I’ve wanted to add a leg vise to the Holtzapffel for a long time, but I waited for one single reason: I wanted to use a Benchcrafted Classic metal screw on the bench. Jameel and Father John Abraham have been developing this vise for a long time, and I finally received my hardware while I was away in either Alaska or Maryland.
I’m going to install the Classic screw in tandem with Benchcrafted’s Crisscross Retro, a piece of hardware I’ve been sitting on impatiently for many months now.
My hope is this will be the most highly evolved form of metallic leg vise yet.
This morning I pulled out all the bits and pieces of the vise so I could plan out the maple vise chop. Handling Benchcrafted hardware is like holding jewelry, and the Classic is equal parts “space age” and “bad-ass.” The screw has a double-lead acme thread, which moves smoothly and quickly (1/2” per rotation). That’s very fast (check out the video on the Benchcrafted site). The machining on the screw and nut are fantastically smooth.
On the other hand, the hub, Tommy bar and flange are “Parkerized” like a firearm, which protects the surface from rust and is way cooler than paint.
The Tommy bar is also thoughtfully designed. The metal ends unscrew. And the way the Tommy bar interacts with the hub is quite cool. There is a detent in the Tommy bar that intersects with a spring-loaded plunger in the hub. This allows you to lock the Tommy bar in the middle of its length for coarse adjustments. Or you can let it swing free for maximum leverage.
It’s almost like magic.
I haven’t been this excited about vise hardware in a long time. If you are considering adding a leg vise or are building a new bench this year, I recommend you take a hard look at the Benchcrafted Classic and Crisscross combination.
— Christopher Schwarz

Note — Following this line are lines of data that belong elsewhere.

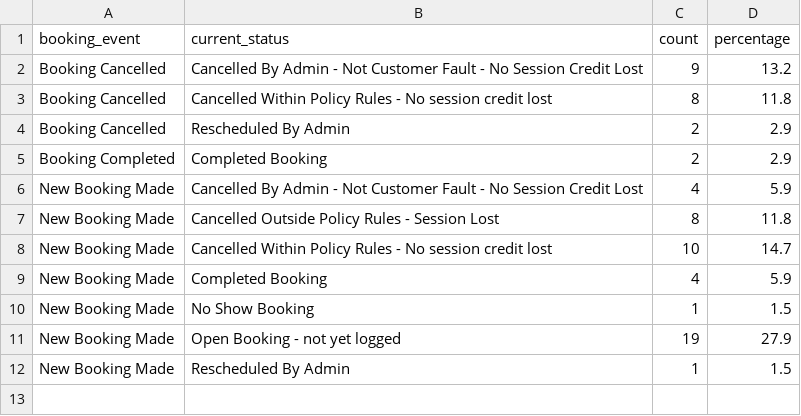
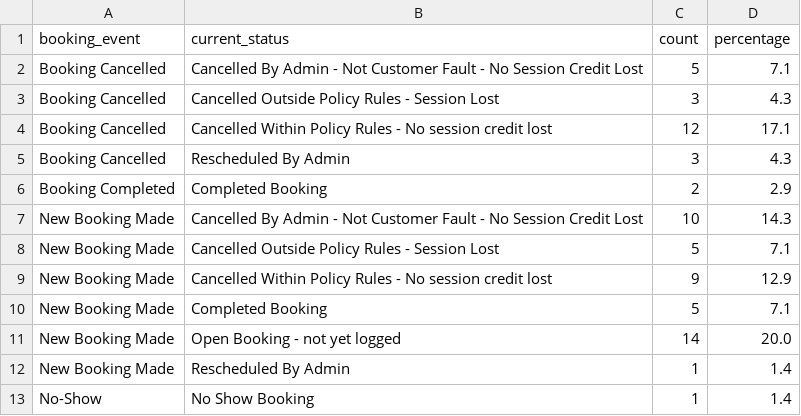
Before and after one commit to thamsanqakekana-tech/stretchlab-dashboard, a CSV file: dashboard/public/data/phiwe_booking_outcomes.csv, drawn as a sheet; removed rows and columns are numbered as before the commit, all else as after; the diff names each change by its address in the sheet, - before the commit and + after, or states it on an @@ line.

```diff
--- a/dashboard/public/data/phiwe_booking_outcomes.csv
+++ b/dashboard/public/data/phiwe_booking_outcomes.csv
-C2 (count): 9
+C2 (count): 5
-D2 (percentage): 13.2
+D2 (percentage): 7.1
+row 3: Booking Cancelled | Cancelled Outside Policy Rules - Session Lost | 3 | 4.3
-C4 (count): 8
+C4 (count): 12
-D4 (percentage): 11.8
+D4 (percentage): 17.1
-C5 (count): 2
+C5 (count): 3
-D5 (percentage): 2.9
+D5 (percentage): 4.3
-C7 (count): 4
+C7 (count): 10
-D7 (percentage): 5.9
+D7 (percentage): 14.3
-C8 (count): 8
+C8 (count): 5
-D8 (percentage): 11.8
+D8 (percentage): 7.1
-C9 (count): 10
+C9 (count): 9
-D9 (percentage): 14.7
+D9 (percentage): 12.9
-C10 (count): 4
+C10 (count): 5
-D10 (percentage): 5.9
+D10 (percentage): 7.1
-row 10: New Booking Made | No Show Booking | 1 | 1.5
-C11 (count): 19
+C11 (count): 14
-D11 (percentage): 27.9
+D11 (percentage): 20.0
-D12 (percentage): 1.5
+D12 (percentage): 1.4
+row 13: No-Show | No Show Booking | 1 | 1.4
```
Also changed, not shown: dashboard/public/data/phiwe_cohort_analysis.csv, dashboard/public/data/phiwe_conversion_trends.csv, 11 other files.
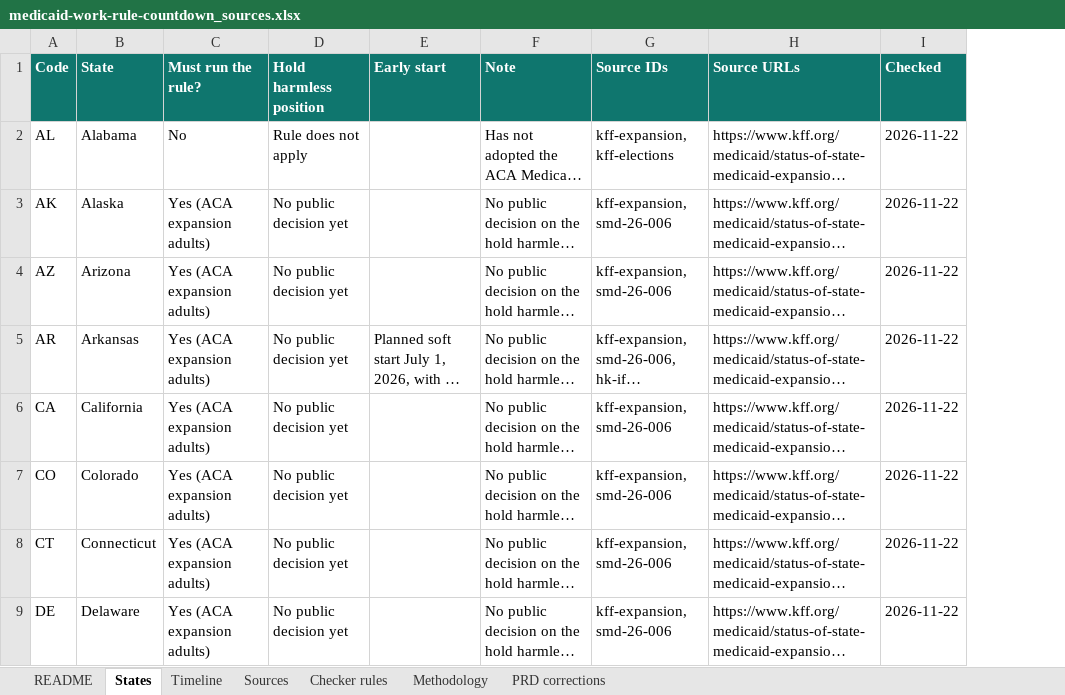
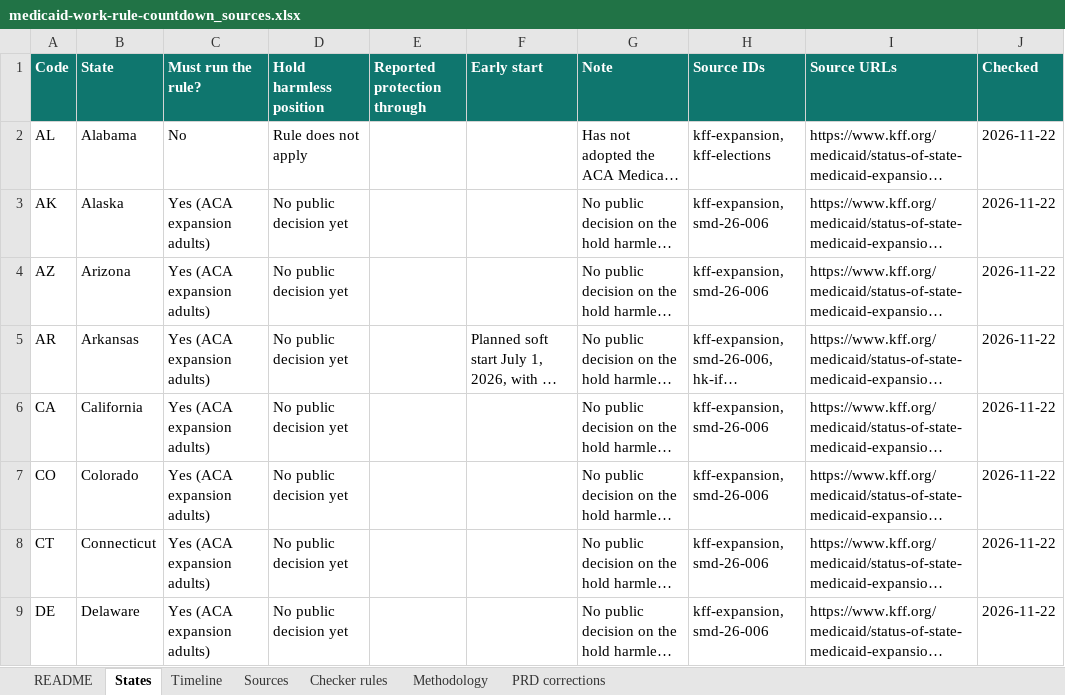
Before and after one commit to DerekTM17/translatingpolicy, an Excel workbook: sites/medicaid-work-rule-countdown/public/medicaid-work-rule-countdown_sources.xlsx, sheet States, drawn as a sheet; only a part is shown; long unchanged cells end in …; values as stored, in another font and other column widths than the file's, no borders; the diff names each change by its address in the sheet, - before the commit and + after, or states it on an @@ line.

Commit message:
Update Medicaid sources workbook for enforcement timing

```diff
--- a/sites/medicaid-work-rule-countdown/public/medicaid-work-rule-countdown_sources.xlsx (sheet States)
+++ b/sites/medicaid-work-rule-countdown/public/medicaid-work-rule-countdown_sources.xlsx (sheet States)
+column E (Reported protection through), empty
```
Also changed, not shown: sheet Checker rules.
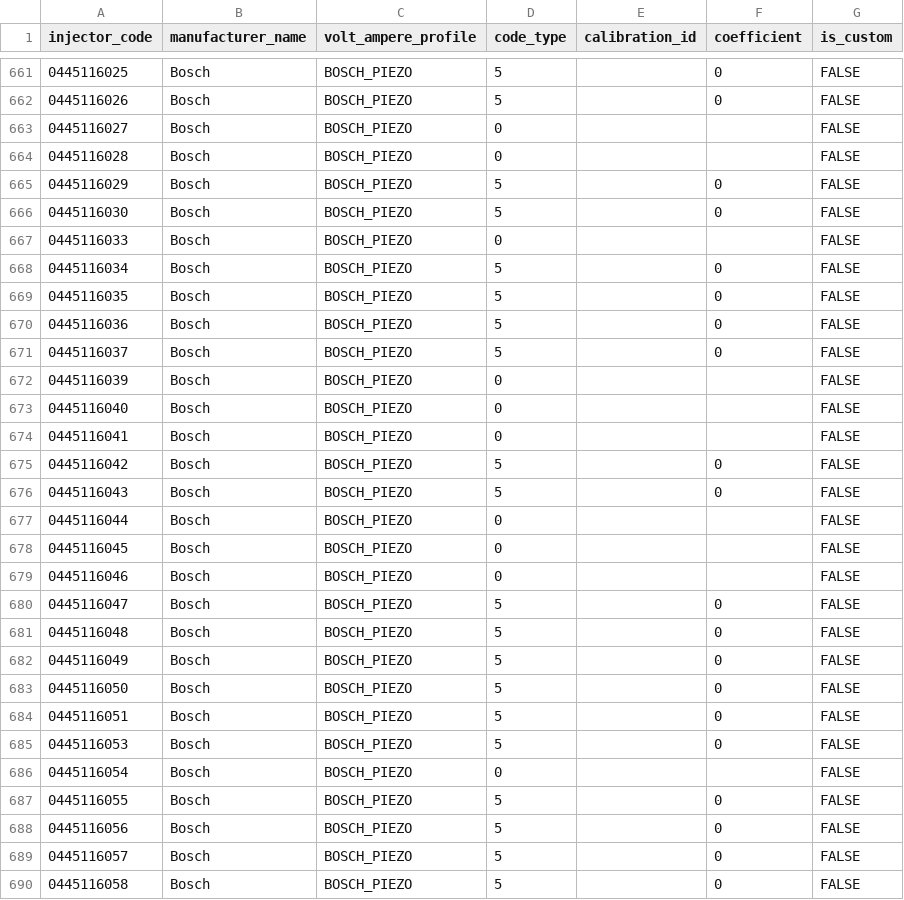
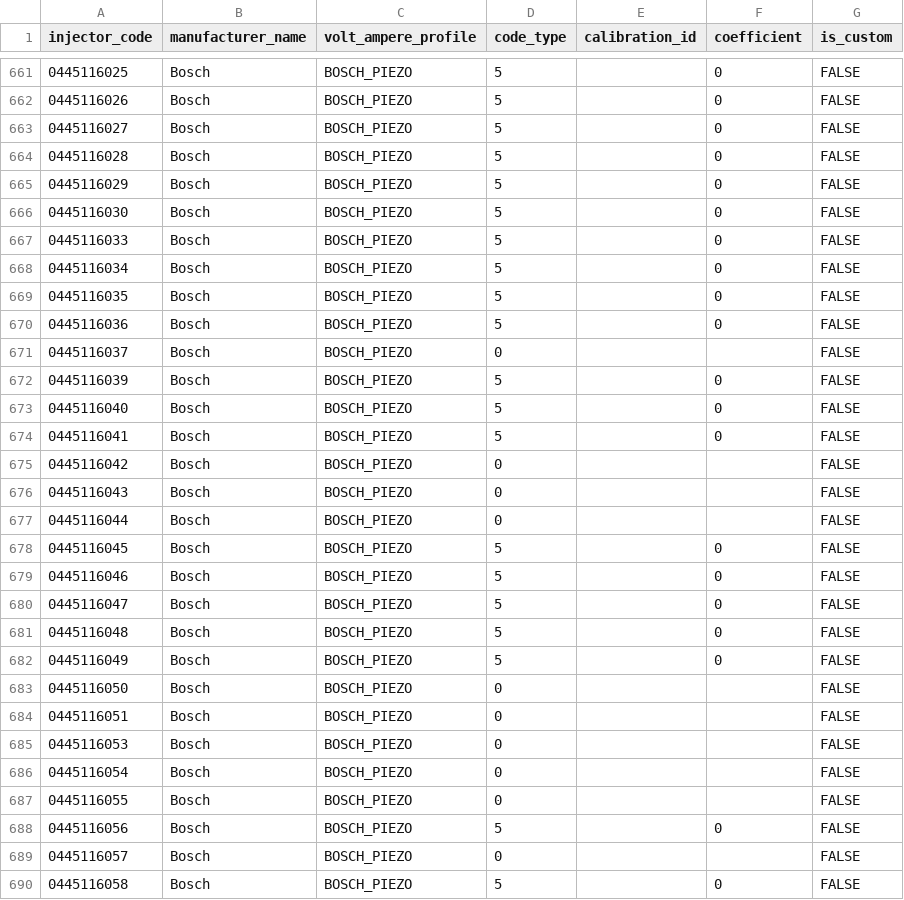
Before and after one commit to SergeyTomp/DieselTestGUI, a CSV file: src/main/resources/db/csv/injectors.csv, drawn as a sheet; only a part is shown, gaps mark what is left out; the diff covers the shown part only.

```diff
--- a/src/main/resources/db/csv/injectors.csv
+++ b/src/main/resources/db/csv/injectors.csv
@@ -662,7 +662,7 @@ injector_code,manufacturer_name,volt_ampere_profile,code_type,calibration_id,coe
 0445116026,Bosch,BOSCH_PIEZO,5,,0,FALSE
-0445116027,Bosch,BOSCH_PIEZO,0,,,FALSE
-0445116028,Bosch,BOSCH_PIEZO,0,,,FALSE
+0445116027,Bosch,BOSCH_PIEZO,5,,0,FALSE
+0445116028,Bosch,BOSCH_PIEZO,5,,0,FALSE
 0445116029,Bosch,BOSCH_PIEZO,5,,0,FALSE
 0445116030,Bosch,BOSCH_PIEZO,5,,0,FALSE
-0445116033,Bosch,BOSCH_PIEZO,0,,,FALSE
+0445116033,Bosch,BOSCH_PIEZO,5,,0,FALSE
 0445116034,Bosch,BOSCH_PIEZO,5,,0,FALSE
@@ -670,11 +670,11 @@ injector_code,manufacturer_name,volt_ampere_profile,code_type,calibration_id,coe
 0445116036,Bosch,BOSCH_PIEZO,5,,0,FALSE
-0445116037,Bosch,BOSCH_PIEZO,5,,0,FALSE
-0445116039,Bosch,BOSCH_PIEZO,0,,,FALSE
-0445116040,Bosch,BOSCH_PIEZO,0,,,FALSE
-0445116041,Bosch,BOSCH_PIEZO,0,,,FALSE
-0445116042,Bosch,BOSCH_PIEZO,5,,0,FALSE
-0445116043,Bosch,BOSCH_PIEZO,5,,0,FALSE
+0445116037,Bosch,BOSCH_PIEZO,0,,,FALSE
+0445116039,Bosch,BOSCH_PIEZO,5,,0,FALSE
+0445116040,Bosch,BOSCH_PIEZO,5,,0,FALSE
+0445116041,Bosch,BOSCH_PIEZO,5,,0,FALSE
+0445116042,Bosch,BOSCH_PIEZO,0,,,FALSE
+0445116043,Bosch,BOSCH_PIEZO,0,,,FALSE
 0445116044,Bosch,BOSCH_PIEZO,0,,,FALSE
-0445116045,Bosch,BOSCH_PIEZO,0,,,FALSE
-0445116046,Bosch,BOSCH_PIEZO,0,,,FALSE
+0445116045,Bosch,BOSCH_PIEZO,5,,0,FALSE
+0445116046,Bosch,BOSCH_PIEZO,5,,0,FALSE
 0445116047,Bosch,BOSCH_PIEZO,5,,0,FALSE
@@ -682,9 +682,9 @@ injector_code,manufacturer_name,volt_ampere_profile,code_type,calibration_id,coe
 0445116049,Bosch,BOSCH_PIEZO,5,,0,FALSE
-0445116050,Bosch,BOSCH_PIEZO,5,,0,FALSE
-0445116051,Bosch,BOSCH_PIEZO,5,,0,FALSE
-0445116053,Bosch,BOSCH_PIEZO,5,,0,FALSE
+0445116050,Bosch,BOSCH_PIEZO,0,,,FALSE
+0445116051,Bosch,BOSCH_PIEZO,0,,,FALSE
+0445116053,Bosch,BOSCH_PIEZO,0,,,FALSE
 0445116054,Bosch,BOSCH_PIEZO,0,,,FALSE
-0445116055,Bosch,BOSCH_PIEZO,5,,0,FALSE
+0445116055,Bosch,BOSCH_PIEZO,0,,,FALSE
 0445116056,Bosch,BOSCH_PIEZO,5,,0,FALSE
-0445116057,Bosch,BOSCH_PIEZO,5,,0,FALSE
+0445116057,Bosch,BOSCH_PIEZO,0,,,FALSE
 0445116058,Bosch,BOSCH_PIEZO,5,,0,FALSE
```
Also changed, not shown: 114 edited cells elsewhere in this file, 8 other files.
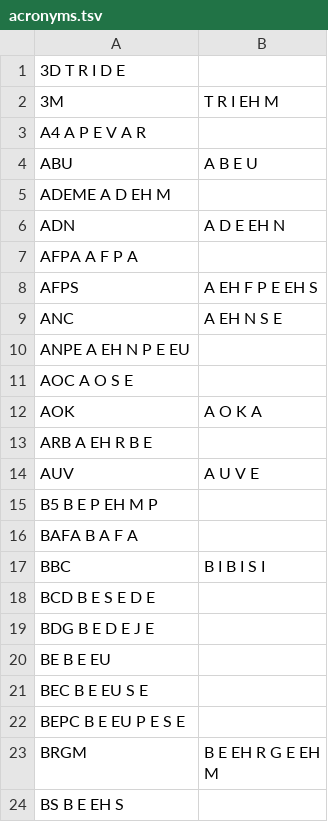
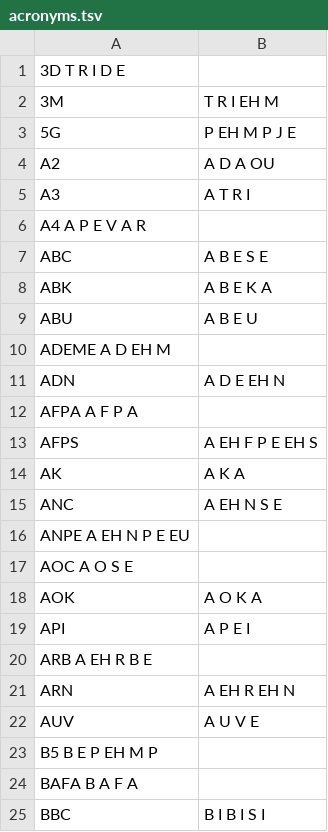
Before and after one commit to gweltou/ostilhou, a TSV file: ostilhou/dicts/acronyms.tsv, drawn as a sheet; only a part is shown; the shorter side is filled out with more unchanged rows.

```diff
--- a/ostilhou/dicts/acronyms.tsv
+++ b/ostilhou/dicts/acronyms.tsv
@@ -2,3 +2,8 @@
 3M	T R I EH M
+5G	P EH M P J E
+A2	A D A OU
+A3	A T R I
 A4  A P E V A R
+ABC	A B E S E
+ABK	A B E K A
 ABU	A B E U
@@ -8,2 +13,3 @@ AFPA A F P A
 AFPS	A EH F P E EH S
+AK	A K A
 ANC	A EH N S E
@@ -12,3 +18,5 @@ AOC A O S E
 AOK	A O K A
+API	A P E I
 ARB A EH R B E
+ARN	A EH R EH N
 AUV	A U V E
```
Also changed, not shown: ostilhou/dicts/proper_nouns_phon.tsv, ostilhou/dicts/standard_tokens.tsv, 5 other files.
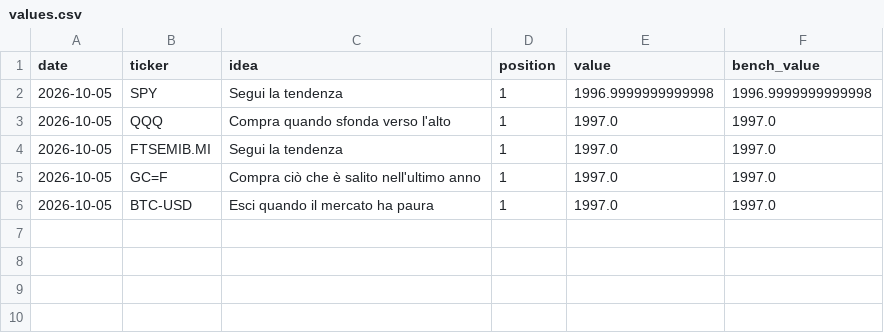
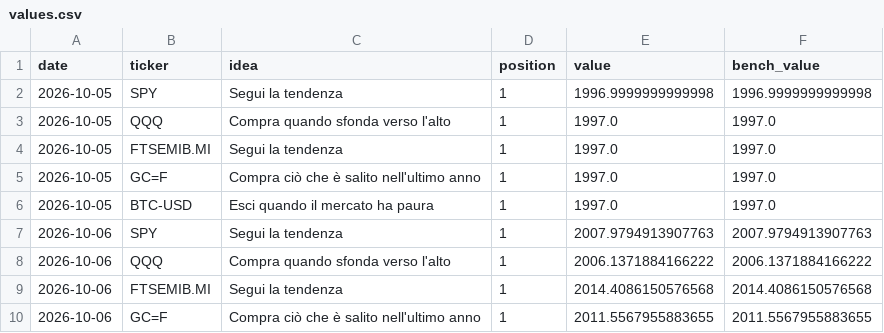
Before and after one commit to PietroPulli/quantlab, a CSV file: paper/values.csv, drawn as a sheet; the diff names each change by its address in the sheet, - before the commit and + after, or states it on an @@ line.

Commit message:
Paper account: 2026-10-07

```diff
--- a/paper/values.csv
+++ b/paper/values.csv
+row 7: 2026-10-06 | SPY | Segui la tendenza | 1 | 2007.9794913907763 | 2007.9794913907763
+row 8: 2026-10-06 | QQQ | Compra quando sfonda verso l'alto | 1 | 2006.1371884166222 | 2006.1371884166222
+row 9: 2026-10-06 | FTSEMIB.MI | Segui la tendenza | 1 | 2014.4086150576568 | 2014.4086150576568
+row 10: 2026-10-06 | GC=F | Compra ciò che è salito nell'ultimo anno | 1 | 2011.5567955883655 | 2011.5567955883655
```
Also changed, not shown: 1 other file.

P.S. I know commenters are going to ask me to compare this to a wooden screw. Save your breath. It’s an aesthetic choice more than a functional one in my opinion. Wooden screws like those from Lake Erie are on par with the quality of the Benchcrafted stuff. So it’s like handplane bodies. Which do you prefer: metallic or wooden? They both work great.